A thousand angels watch'd him sleep
(His slumbers, ah, were ever deep)
And she, with gazing eyes as they
Approaching softly where he lay
Did ever silent keep
She touch’d his cold and pallor’d clay
And wept (her weary tears were gray)
And as she stood there sad and bleak
She bent to kiss his lifeless cheek
And curs’d the light of day
Of the Poem (Inspiration):
The inspiration for the poem above came from a short, albeit quite shocking, poem I read some two to three years ago called, Another (Here a Pretty Baby Lies). It was written by a 17th century Cavalier poet, Robert Herrick (a poet that I hadn’t really studied much until recently).
Here it is in its entirety is as follows:
Here a pretty baby lies
Sung asleep with lullabies:
Pray be silent and not stir
Th' easy earth that covers her.
In the first three lines of his poem one imagines a baby asleep in a crib; but then, shockingly, one comes to realize that the poem speaks of the burial of a child. In my poem 'sleep' as symbolic of death isn’t openly articulated until the second stanza (much like the fourth line in Herrick’s piece).

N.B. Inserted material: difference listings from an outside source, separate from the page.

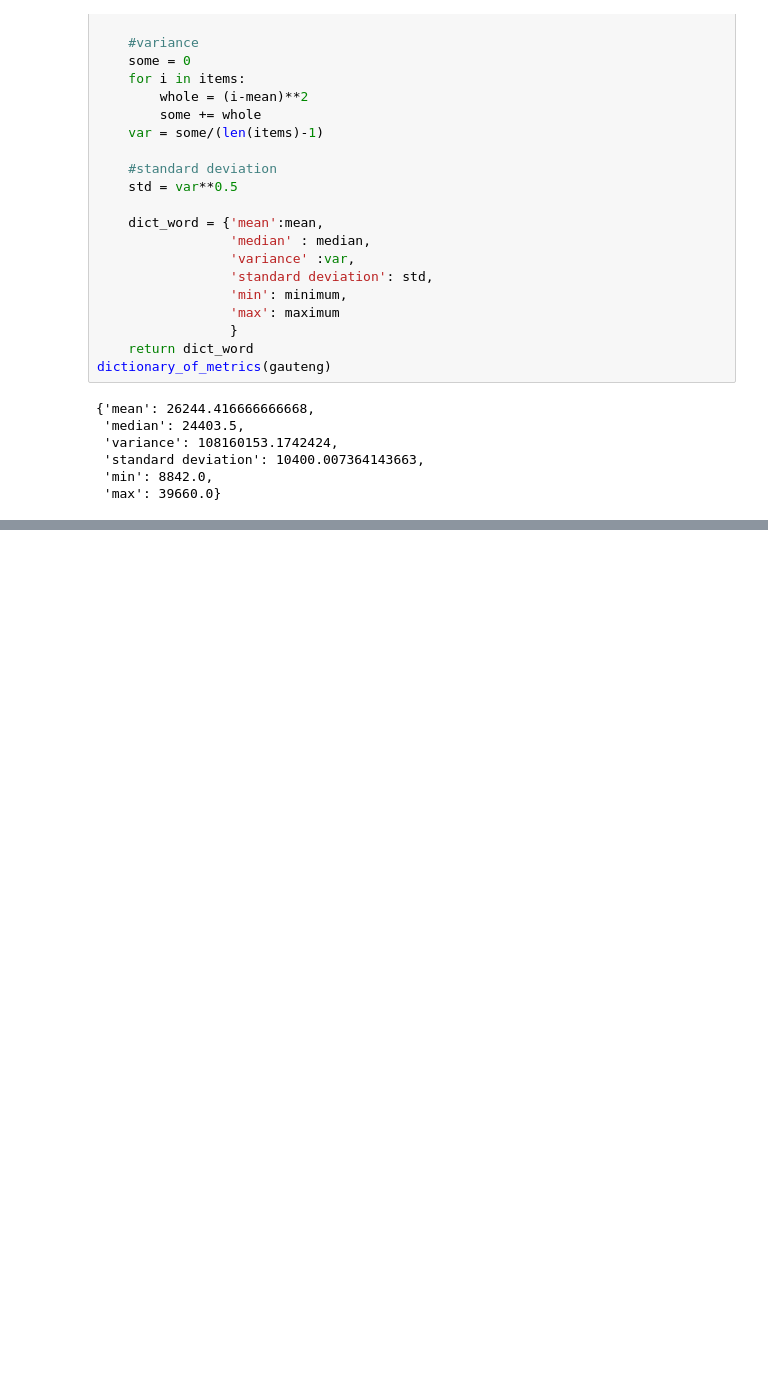
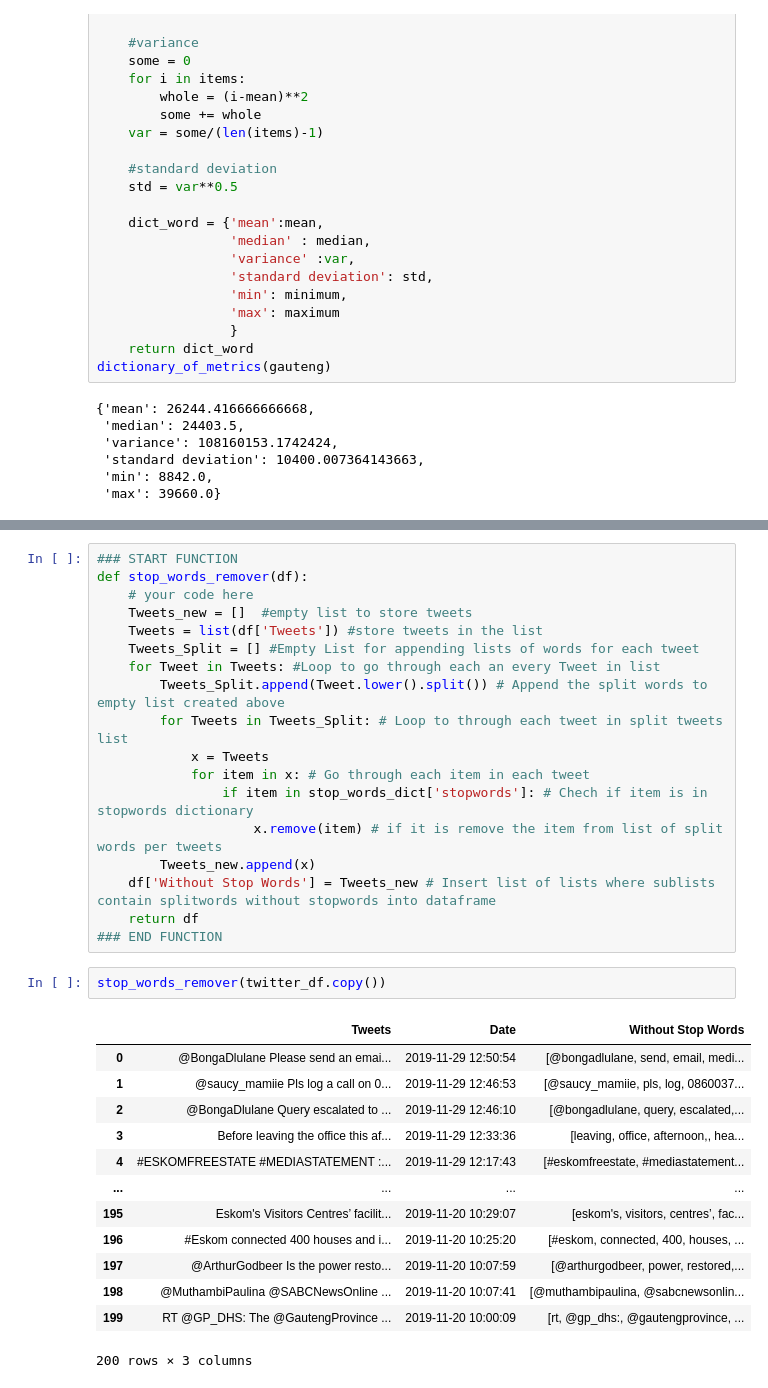
Before and after one commit to nthabeleng-vilakazi/Data-Science-Portfolio, a Jupyter notebook: Analysing Eskom Data/Function To Analyse Eskom Data.ipynb, the cells around one changed output, grey strips where cells are left out. Saved outputs shown, nothing was run; the diff lists cells and outputs as text; blank space fills up the shorter version.

```diff
--- a/Analysing Eskom Data/Function To Analyse Eskom Data.ipynb
+++ b/Analysing Eskom Data/Function To Analyse Eskom Data.ipynb
@@ -183,0 +373,34 @@ def five_num_summary(items):
+# %%
+### START FUNCTION
+def stop_words_remover(df):
+    # your code here
+    Tweets_new = []  #empty list to store tweets
+    Tweets = list(df['Tweets']) #store tweets in the list
+    Tweets_Split = [] #Empty List for appending lists of words for each tweet
+    for Tweet in Tweets: #Loop to go through each an every Tweet in list
+        Tweets_Split.append(Tweet.lower().split()) # Append the split words to empty list created above
+        for Tweets in Tweets_Split: # Loop to through each tweet in split tweets list
+            x = Tweets
+            for item in x: # Go through each item in each tweet
+                if item in stop_words_dict['stopwords']: # Chech if item is in stopwords dictionary
+                    x.remove(item) # if it is remove the item from list of split words per tweets
+        Tweets_new.append(x)
+    df['Without Stop Words'] = Tweets_new # Insert list of lists where sublists contain splitwords without stopwords into dataframe
+    return df
+### END FUNCTION
+# %%
+stop_words_remover(twitter_df.copy())
+# %% [output]
+|  | Tweets | Date | Without Stop Words |
+| 0 | @BongaDlulane Please send an emai... | 2019-11-29 12:50:54 | [@bongadlulane, send, email, medi... |
+| 1 | @saucy_mamiie Pls log a call on 0... | 2019-11-29 12:46:53 | [@saucy_mamiie, pls, log, 0860037... |
+| 2 | @BongaDlulane Query escalated to ... | 2019-11-29 12:46:10 | [@bongadlulane, query, escalated,... |
+| 3 | Before leaving the office this af... | 2019-11-29 12:33:36 | [leaving, office, afternoon,, hea... |
+| 4 | #ESKOMFREESTATE #MEDIASTATEMENT :... | 2019-11-29 12:17:43 | [#eskomfreestate, #mediastatement... |
+| ... | ... | ... | ... |
+| 195 | Eskom's Visitors Centres’ facilit... | 2019-11-20 10:29:07 | [eskom's, visitors, centres’, fac... |
+| 196 | #Eskom connected 400 houses and i... | 2019-11-20 10:25:20 | [#eskom, connected, 400, houses, ... |
+| 197 | @ArthurGodbeer Is the power resto... | 2019-11-20 10:07:59 | [@arthurgodbeer, power, restored,... |
+| 198 | @MuthambiPaulina @SABCNewsOnline ... | 2019-11-20 10:07:41 | [@muthambipaulina, @sabcnewsonlin... |
+| 199 | RT @GP_DHS: The @GautengProvince ... | 2019-11-20 10:00:09 | [rt, @gp_dhs:, @gautengprovince, ... |
+200 rows × 3 columns
```
Also changed, not shown: parts of 32 cells of this notebook, 1 other file.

Anyhow, although Herrick's poem is much more intense, I'm utterly satisfied with the finished work. Hope you are as well ...